Wait for a cool day to spray the crabgrass, as this is when your lawn is hardiest.
Do not mow before applying crabgrass killer; larger blades are easier to kill. Do not water or mow until at least 24 hours after you apply the spray.
Getting rid of wide blade grass in your lawn can become a pretty big job, but can be easy if you pick the perfect day to do it. These grasses usually grow all season long, starting in the spring and continuing throughout the fall. There are many different types of wide blade grasses, with the most common being crabgrass.
Purchase crabgrass killer, but read the packaging to make sure it is suitable to use on your particular lawn grass type. St. Augustine and centipede grass will almost always die if they are hit with crabgrass killer, so if you do not want to bring your lawn down with the crabgrass, read carefully, and find a "selective" killer that will kill only crabgrass.
Mix the concentrated crabgrass killer and water in the proportions specified on the packaging. Pour the mixture into your tank sprayer.
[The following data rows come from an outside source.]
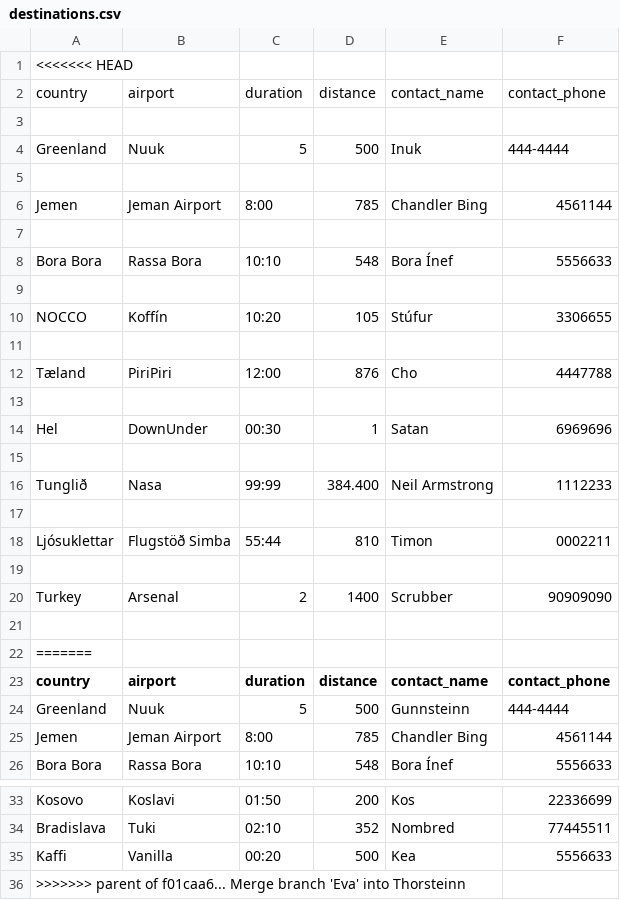
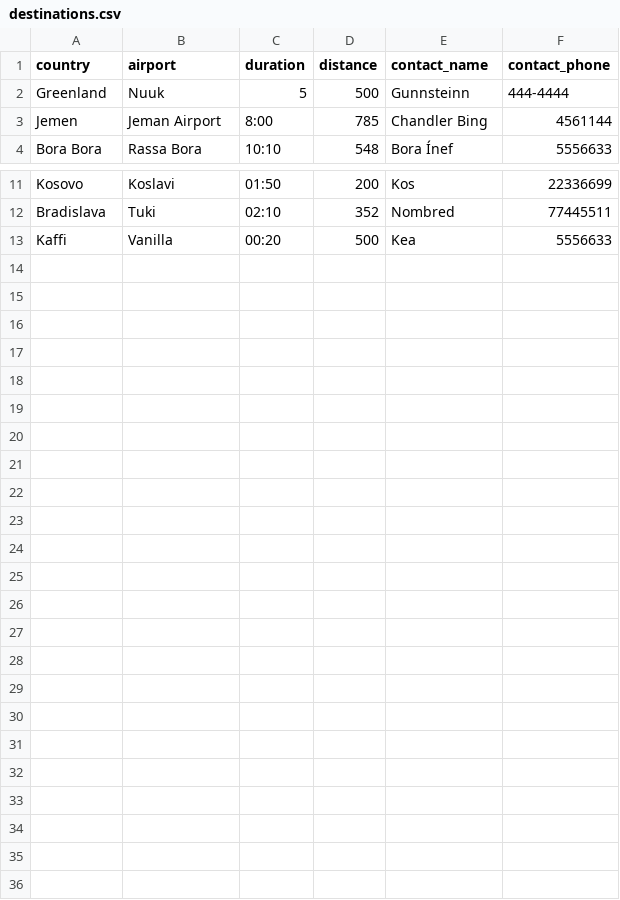
Before and after one commit to evab19/verklegt1, a CSV file: Source/data/destinations.csv, drawn as a sheet; only a part is shown, gaps mark what is left out; the diff names each change by its address in the sheet, - before the commit and + after, or states it on an @@ line.

```diff
--- a/Source/data/destinations.csv
+++ b/Source/data/destinations.csv
-row 1: <<<<<<< HEAD
-row 2: country | airport | duration | distance | contact_name | contact_phone
-row 3: (empty)
-row 4: Greenland | Nuuk | 5 | 500 | Inuk | 444-4444
-row 5: (empty)
-row 6: Jemen | Jeman Airport | 8:00 | 785 | Chandler Bing | 4561144
-row 7: (empty)
-row 8: Bora Bora | Rassa Bora | 10:10 | 548 | Bora Ínef | 5556633
-row 9: (empty)
-row 10: NOCCO | Koffín | 10:20 | 105 | Stúfur | 3306655
-row 11: (empty)
-row 12: Tæland | PiriPiri | 12:00 | 876 | Cho | 4447788
-row 13: (empty)
-row 14: Hel | DownUnder | 00:30 | 1 | Satan | 6969696
-row 15: (empty)
-row 16: Tunglið | Nasa | 99:99 | 384.400 | Neil Armstrong | 1112233
-row 17: (empty)
-row 18: Ljósuklettar | Flugstöð Simba | 55:44 | 810 | Timon | 0002211
-row 19: (empty)
-row 20: Turkey | Arsenal | 2 | 1400 | Scrubber | 90909090
-row 21: (empty)
-row 22: =======
-row 36: >>>>>>> parent of f01caa6... Merge branch 'Eva' into Thorsteinn
```
Also changed, not shown: Source/data/tempfile.csv, 8 other files.
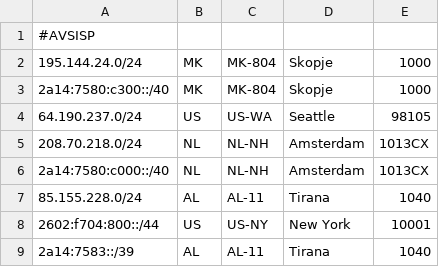
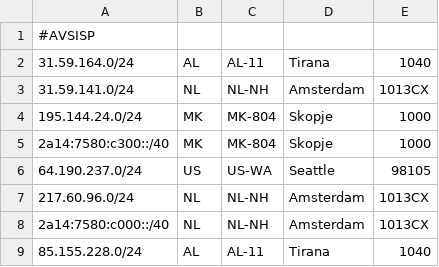
Before and after one commit to AVSISP/avsisp.com, a CSV file: geofeed.csv, drawn as a sheet; only a part is shown; the shorter side is filled out with more unchanged rows.

Commit message:
updated geofeed.csv

```diff
--- a/geofeed.csv
+++ b/geofeed.csv
@@ -1,2 +1,4 @@
 #AVSISP
+31.59.164.0/24,AL,AL-11,Tirana,1040
+31.59.141.0/24,NL,NL-NH,Amsterdam,1013CX
 195.144.24.0/24,MK,MK-804,Skopje,1000
@@ -4,3 +6,3 @@
 64.190.237.0/24,US,US-WA,Seattle,98105
-208.70.218.0/24,NL,NL-NH,Amsterdam,1013CX
+217.60.96.0/24,NL,NL-NH,Amsterdam,1013CX
 2a14:7580:c000::/40,NL,NL-NH,Amsterdam,1013CX
```
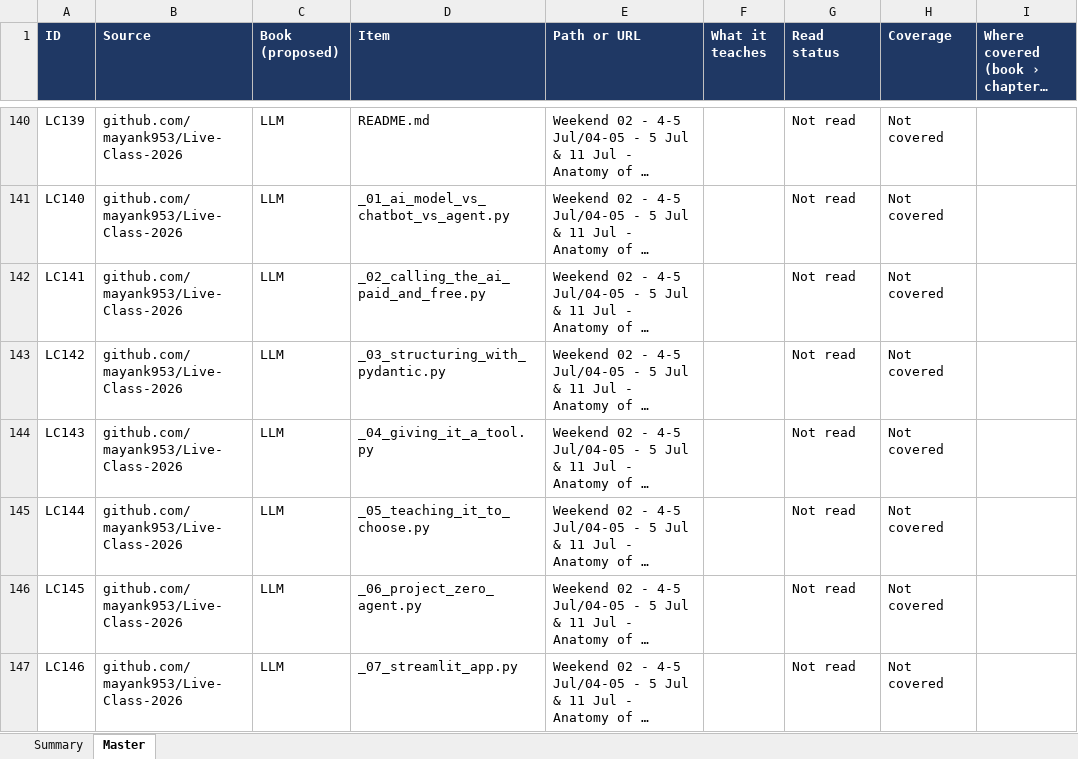
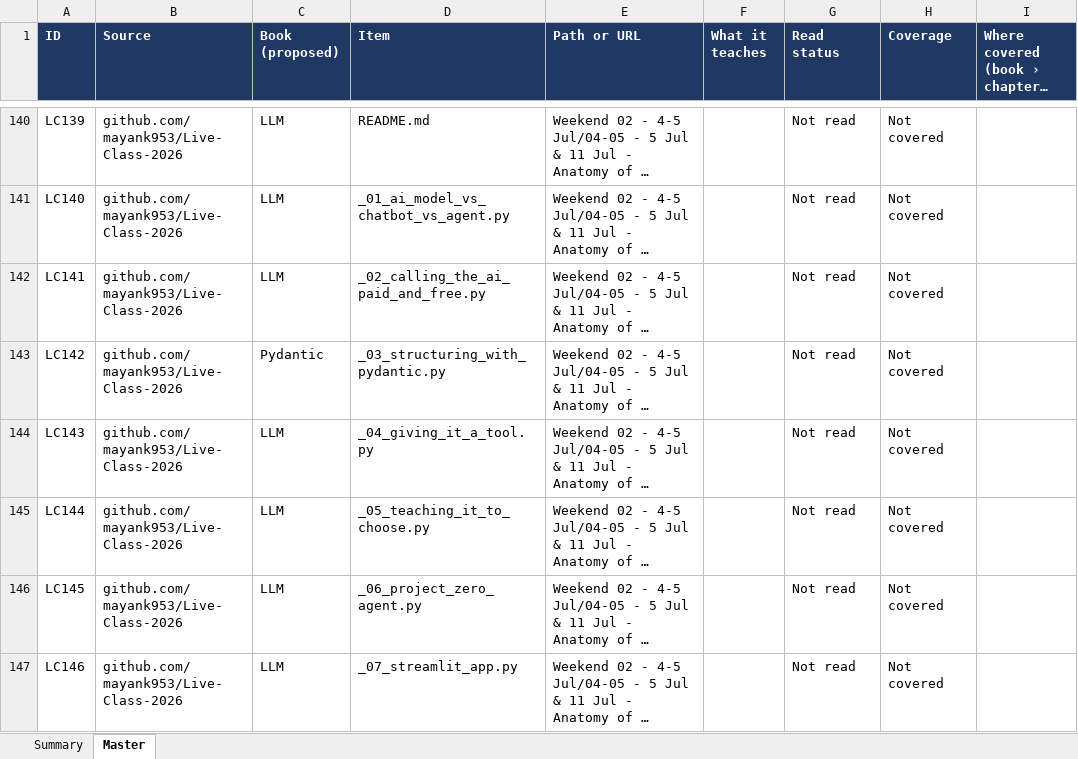
Before and after one commit to kiaanwankhede/MyNotes, an Excel workbook: master/master.xlsx, sheet Master, drawn as a sheet; only a part is shown, gaps mark what is left out; long unchanged cells end in …; values as stored, in another font and other column widths than the file's, no borders; charts and pictures not drawn; the diff covers the shown part only; the diff names each change by its address in the sheet, - before the commit and + after, or states it on an @@ line.

```diff
--- a/master/master.xlsx (sheet Master)
+++ b/master/master.xlsx (sheet Master)
-C143 (Book (proposed)): LLM
+C143 (Book (proposed)): Pydantic
```
Also changed, not shown: 17 edited cells elsewhere in this sheet, sheet Summary, formulas that keep their value, 14 other files.
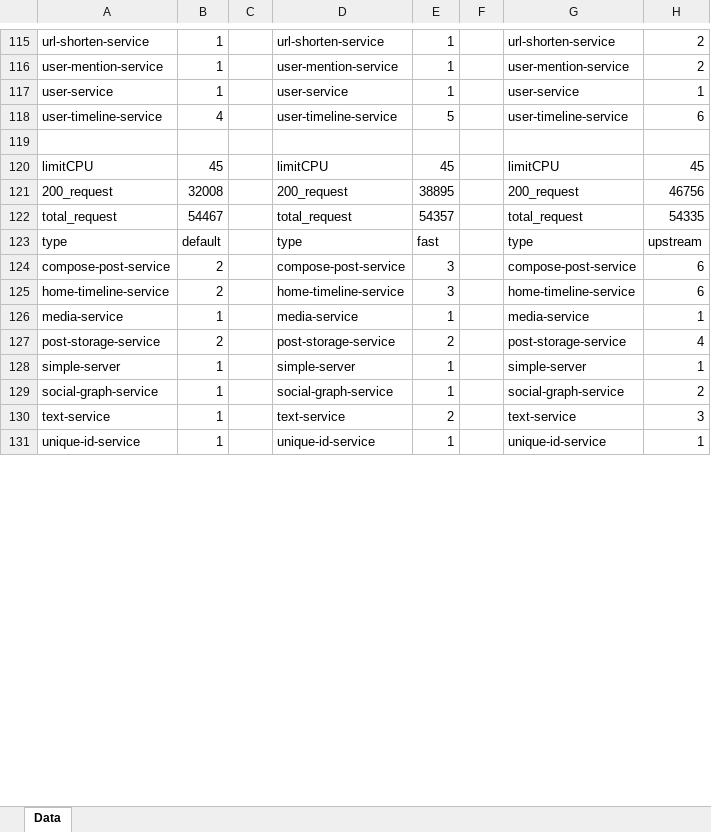
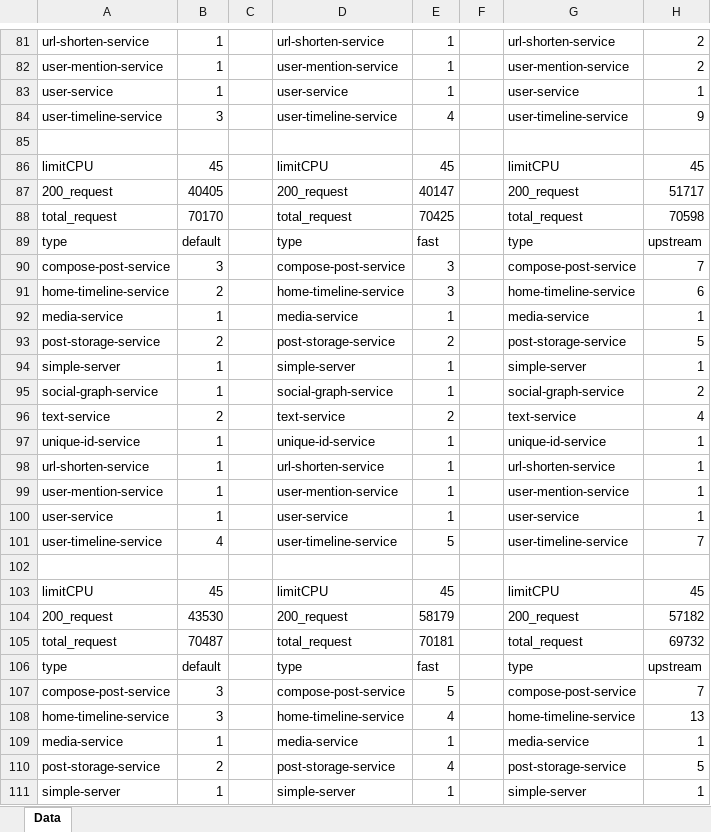
Before and after one commit to hong9lol/upstream_scaler, an Excel workbook: data.xlsx, sheet Data, drawn as a sheet; only a part is shown, gaps mark what is left out; the shorter side is filled out with more unchanged rows; values as stored, in another font and other column widths than the file's, no borders; addresses are those after the commit; the diff covers the shown part only; the diff names each change by its address in the sheet, - before the commit and + after, or states it on an @@ line.

```diff
--- a/data.xlsx (sheet Data)
+++ b/data.xlsx (sheet Data)
-B84: 4
+B84: 3
-E84: 5
+E84: 4
-H84: 6
+H84: 9
-B87: 32008
+B87: 40405
-E87: 38895
+E87: 40147
-H87: 46756
+H87: 51717
-B88: 54467
+B88: 70170
-E88: 54357
+E88: 70425
-H88: 54335
+H88: 70598
-B90: 2
+B90: 3
-H90: 6
+H90: 7
-H93: 4
+H93: 5
+row 96: text-service | 2 |  | text-service | 2 |  | text-service | 4
@@ row 46 moved to row 97: unique-id-service @@
+row 98: url-shorten-service | 1 |  | url-shorten-service | 1 |  | url-shorten-service | 1
@@ row 31 moved to row 99: user-mention-service @@
@@ row 49 moved to row 100: user-service @@
+row 101: user-timeline-service | 4 |  | user-timeline-service | 5 |  | user-timeline-service | 7
+row 102: (empty)
@@ row 86 moved to row 103: limitCPU @@
+row 104: 200_request | 43530 |  | 200_request | 58179 |  | 200_request | 57182
+row 105: total_request | 70487 |  | total_request | 70181 |  | total_request | 69732
@@ row 38 moved to row 106: type @@
+row 107: compose-post-service | 3 |  | compose-post-service | 5 |  | compose-post-service | 7
+row 108: home-timeline-service | 3 |  | home-timeline-service | 4 |  | home-timeline-service | 13
@@ row 41 moved to row 109: media-service @@
+row 110: post-storage-service | 2 |  | post-storage-service | 4 |  | post-storage-service | 5
@@ row 43 moved to row 111: simple-server @@
```
Also changed, not shown: 24 added rows, 33 removed rows, 29 moved rows and 46 edited cells elsewhere in this sheet.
Some crabgrass killers come with an applicator bottle that you can use instead.
Rake the crabgrass to break up some of the leaves. This will enable you to get an even coat of crabgrass killer all over the plant.
Spray the crabgrass with the killer and wait until it dies. This could take only a day or two, or (especially if you have well-matured crabgrass) you might need another application. Repeat the process if necessary.
Joshua Bailey resides in Pennsylvania and has been a professional writer since 2007. His writing focuses on topics in film, entertainment, music and religion. Bailey has been published on eHow and has written numerous articles for three universities. He holds a Bachelor of Arts in business and creative writing from Moravian College.